Brief.
Where "being" occurs in a line of the entries below, copy that line.

......

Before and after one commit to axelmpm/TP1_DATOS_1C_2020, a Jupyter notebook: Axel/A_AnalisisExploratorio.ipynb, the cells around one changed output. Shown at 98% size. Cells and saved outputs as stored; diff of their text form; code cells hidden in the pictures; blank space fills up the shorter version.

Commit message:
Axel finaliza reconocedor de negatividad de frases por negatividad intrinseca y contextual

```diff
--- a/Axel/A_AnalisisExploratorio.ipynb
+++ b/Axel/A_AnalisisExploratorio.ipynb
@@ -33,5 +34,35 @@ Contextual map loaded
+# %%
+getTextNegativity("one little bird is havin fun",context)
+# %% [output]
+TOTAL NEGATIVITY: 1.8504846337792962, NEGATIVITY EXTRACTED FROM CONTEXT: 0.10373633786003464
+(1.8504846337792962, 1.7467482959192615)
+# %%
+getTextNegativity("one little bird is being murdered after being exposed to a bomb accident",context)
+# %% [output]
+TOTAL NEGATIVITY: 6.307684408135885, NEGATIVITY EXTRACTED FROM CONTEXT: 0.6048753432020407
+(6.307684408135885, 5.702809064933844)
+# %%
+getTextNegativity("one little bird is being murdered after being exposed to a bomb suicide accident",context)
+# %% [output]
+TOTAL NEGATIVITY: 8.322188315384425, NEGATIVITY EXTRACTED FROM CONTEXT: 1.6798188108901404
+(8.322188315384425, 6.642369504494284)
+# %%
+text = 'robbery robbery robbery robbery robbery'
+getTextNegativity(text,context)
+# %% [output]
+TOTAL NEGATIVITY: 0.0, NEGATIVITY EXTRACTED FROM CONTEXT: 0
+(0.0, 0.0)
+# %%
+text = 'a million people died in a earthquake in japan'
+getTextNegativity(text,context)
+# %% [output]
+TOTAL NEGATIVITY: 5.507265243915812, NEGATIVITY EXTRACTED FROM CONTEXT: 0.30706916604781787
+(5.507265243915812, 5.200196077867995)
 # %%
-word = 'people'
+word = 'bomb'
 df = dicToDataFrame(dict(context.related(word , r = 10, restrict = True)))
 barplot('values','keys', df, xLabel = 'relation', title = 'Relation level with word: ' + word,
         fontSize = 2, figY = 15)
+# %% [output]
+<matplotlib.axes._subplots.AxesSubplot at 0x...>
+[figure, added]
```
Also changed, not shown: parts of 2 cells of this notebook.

......

Exercise solution.
+getTextNegativity("one little bird is being murdered after being exposed to a bomb accident",context)
+getTextNegativity("one little bird is being murdered after being exposed to a bomb suicide accident",context)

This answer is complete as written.